In its early period, the market was the main supply source for the inhabitants of the old city of Taiz. It is said that four centuries ago, it was a twice-weekly market, open every Monday and Thursday. Later, during the reign of Imam Ahmad Hamid al-Din, it grew to become a daily market, making it the main market of the old city, since others were limited to specific days of the week. Every area has a market held on a specific day of the week, except for Souk al-Shenini, which remains open every day.
The market is said to have been named after Sheikh Muhammad Ali al-Shenini. Al-Shenini was a pious man who lived in what is now the market area and worked as the imam of the neighborhood mosque. During the reign of Imam Ahmad, the mosque was demolished and shops were built in its place. Since then, the market has carried al-Shenini’s name.
The market is located between Bab Mousa, al-Bab al-Kabir and Bab al-Makhloula in downtown Taiz.
Recently, as I walked through the market, I realized that many of the city’s residents did not give the historic place and its unique old character much thought. During that walk, it occurred to me that a photographic journey through the market may revive people’s memory and their sense of the market’s history. Many people, including villagers, continue to visit this market to shop for traditional products and utensils, and it continues to
preserve its old character, with hardly any modern commodities to be seen. You can find unique handcrafted traditional products and experience the simplicity and flow of conversation when dealing with the vendors. For a moment it feels as though you have traveled back to the old era of Taiz. Here, if you are a researcher, you will find a treasure trove of historical stories and information that market visitors and vendors alike inherit and pass on from their forefathers and the generations before them.
Photo essay of the market today by Al Baraa Mansoor:
Al Bara Mansoor, is a photographer and filmmaker living and working in Taiz. He is studying Media and Communication Science at al-Atta University for Science and Technology, and Administrative Sciences from Taiz University as well as a Diploma in the English Language.

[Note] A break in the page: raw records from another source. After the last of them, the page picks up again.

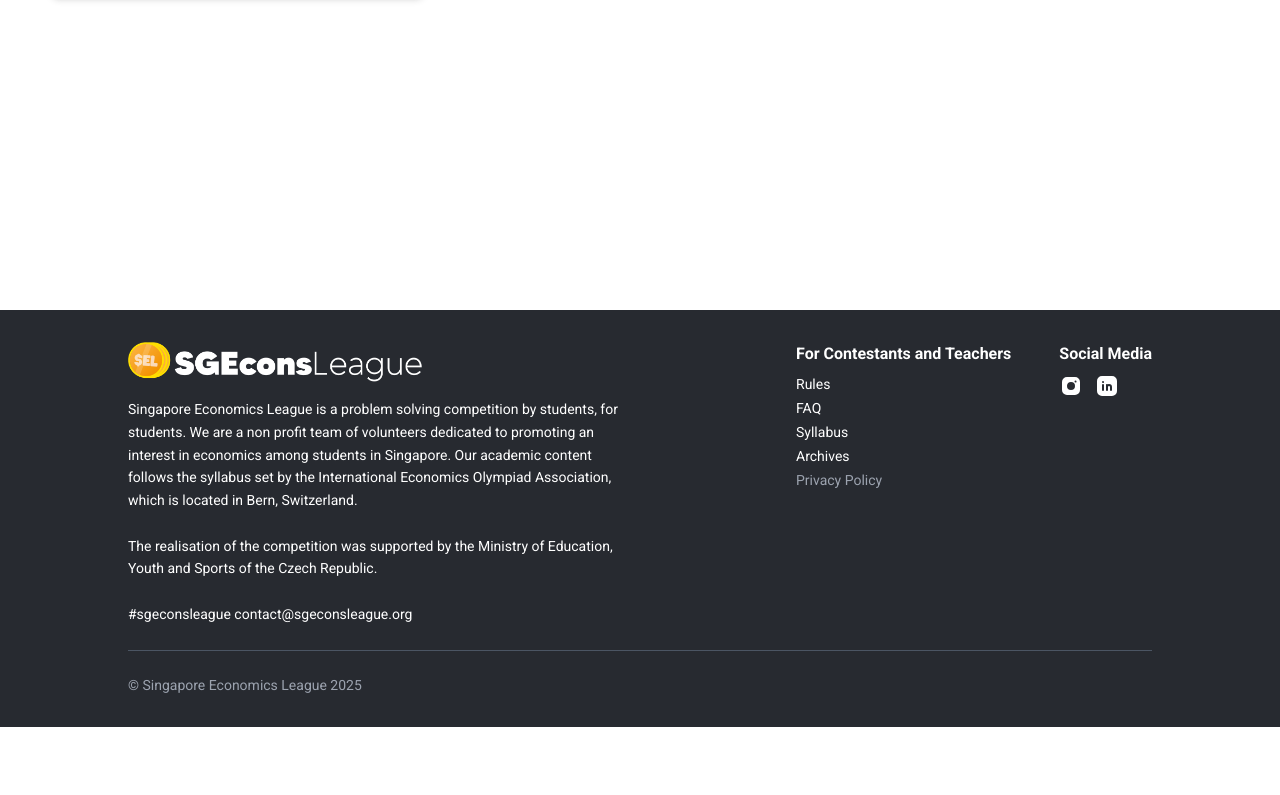
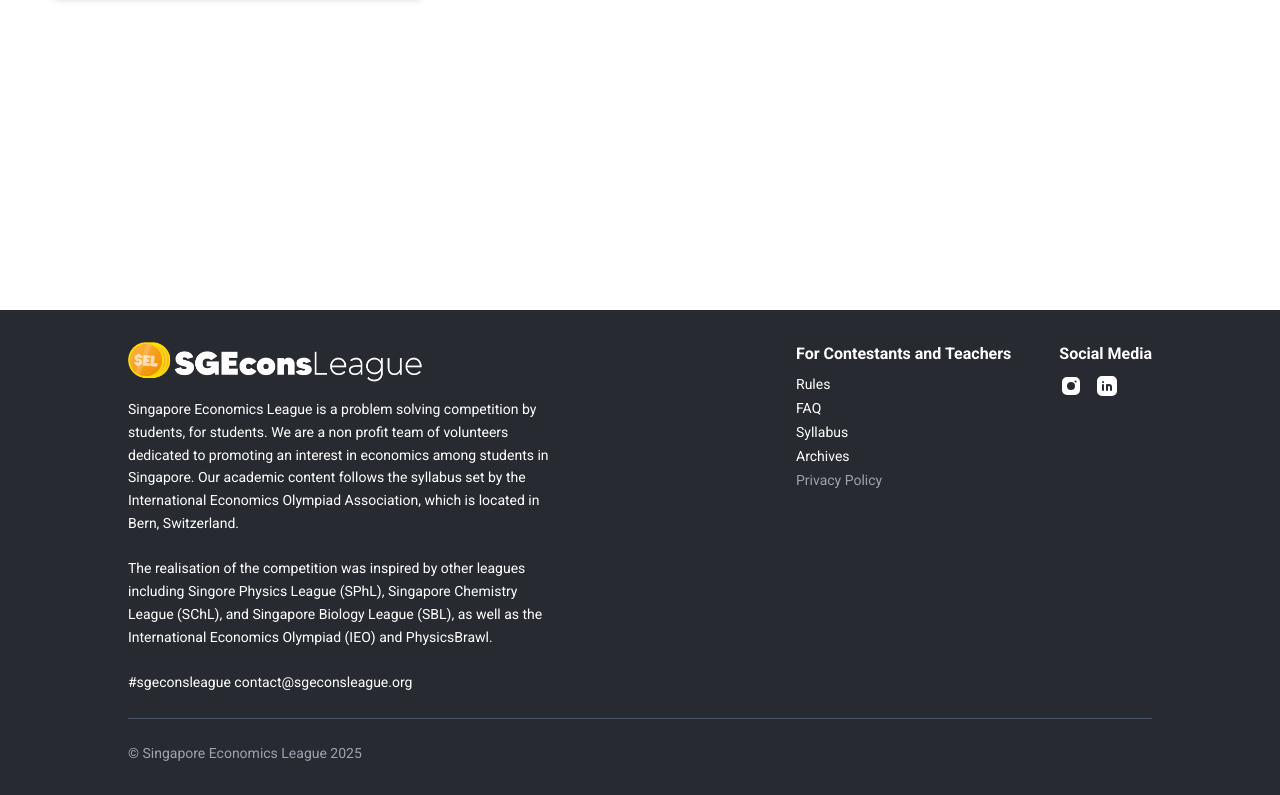
Before and after one commit to jonyewcodes/old, a Next.js app: page /archives in a window 1280 px wide. Shown: the part 676-1471 px from the top of the page. Before the commit the page ends 1403 px from the top, so only its background shows below. Built offline with nearby package versions, Linux system fonts and the light colour scheme.

Commit message:
feat: pfps & add inspiration from leagues

```diff
--- a/app/components/Footer.tsx
+++ b/app/components/Footer.tsx
@@ -4,8 +4,11 @@ import Image from "next/image";
 export default function Footer() {
   return (
     <footer className="bg-baseText text-white w-full mt-24">
+      {/* Container with max width and centered */}
       <div className="max-w-screen-lg mx-auto py-8">
+        {/* Main row with two columns */}
         <div className="flex flex-col md:flex-row gap-8 justify-between">
+          {/* Left Column: about + paragraph */}
           <div className="md:w-1/2 flex flex-col gap-4">
             <div className="flex items-center gap-3">
               <Image
@@ -17,11 +20,58 @@ export default function Footer() {
               />
             </div>
             <p className="text-sm leading-relaxed">
-              Singapore Economics League is a problem solving competition by students, for students. We are a non profit team of volunteers dedicated to promoting an interest in economics among students in Singapore. Our academic content follows the syllabus set by the International Economics Olympiad Association, which is located in Bern, Switzerland.
+              Singapore Economics League is a problem solving competition by students, for students.
+              We are a non profit team of volunteers dedicated to promoting an interest in economics
+              among students in Singapore. Our academic content follows the syllabus set by the
+              International Economics Olympiad Association, which is located in Bern,&nbsp;Switzerland.
               <br />
               <br />
-              The realisation of the competition was supported by the Ministry
-              of Education, Youth and Sports of the Czech Republic.
+              The realisation of the competition was inspired by other leagues including{" "}
+              <Link
+                href="https://example.com/sphl"
+                target="_blank"
+                rel="noopener noreferrer"
+                className="hover:underline"
+              >
+                Singore Physics League (SPhL)
+              </Link>
+              ,{" "}
+              <Link
+                href="https://example.com/schl"
+                target="_blank"
+                rel="noopener noreferrer"
+                className="hover:underline"
+              >
+                Singapore Chemistry League (SChL)
+              </Link>
+              , and{" "}
+              <Link
+                href="https://example.com/sbl"
+                target="_blank"
+                rel="noopener noreferrer"
+                className="hover:underline"
+              >
+                Singapore Biology League (SBL)
+              </Link>
+              , as well as the{" "}
+              <Link
+                href="https://ieo-official.org"
+                target="_blank"
+                rel="noopener noreferrer"
+                className="hover:underline"
+              >
+                International Economics Olympiad (IEO)
+              </Link>{" "}
+              and{" "}
+              <Link
+                href="https://physicsbrawl.org"
+                target="_blank"
+                rel="noopener noreferrer"
+                className="hover:underline"
+              >
+                PhysicsBrawl
+              </Link>
+              .
               <br />
               <br />
               #sgeconsleague{" "}
@@ -31,7 +81,8 @@ export default function Footer() {
             </p>
           </div>
 
-          <div className="md:w-1/2 flex flex-col md:flex-row justify-end gap-12">
+          {/* Right Column: links */}
+          <div className="md:w-2/3 flex flex-col md:flex-row justify-end gap-12">
             <div className="text-left">
               <h3 className="font-semibold mb-2">For Contestants and Teachers</h3>
               <ul className="space-y-1 text-sm">
@@ -71,6 +122,7 @@ export default function Footer() {
                   target="_blank"
                   rel="noopener noreferrer"
                 >
+                  {/* Instagram icon */}
                   <svg
                     xmlns="http://www.w3.org/2000/svg"
                     width="24"
@@ -89,6 +141,7 @@ export default function Footer() {
                   target="_blank"
                   rel="noopener noreferrer"
                 >
+                  {/* LinkedIn icon */}
                   <svg
                     xmlns="http://www.w3.org/2000/svg"
                     width="24"
--- a/app/page.tsx
+++ b/app/page.tsx
@@ -76,7 +76,7 @@ export default function HomePage() {
       name: "Ho Jon Yew",
       roles: ["Chief Organiser"],
       link: "https://www.linkedin.com/in/jon-yew-ho/",
-      image: "/team-pics/default.png",
+      image: "/team-pics/jonyew-ho.png",
     },
     {
       name: "Tevel Sho",
@@ -148,7 +148,7 @@ export default function HomePage() {
       name: "Dylan Saga",
       roles: ["Data Analyst"],
       link: "https://www.linkedin.com/in/dylan-saga-551430273",
-      image: "/team-pics/default.png",
+      image: "/team-pics/dylan-saga.png",
     },
     {
       name: "Raeanne Zou",
```
Also changed, not shown: public/team-pics/dylan-saga.png (added), public/team-pics/jonyew-ho.png (added).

Special thanks to Fahd Al Dhurafi, who shared with us some of his historical photography collections for Taiz and the market.
A translated version of this piece is Available in: العربية (Arabic)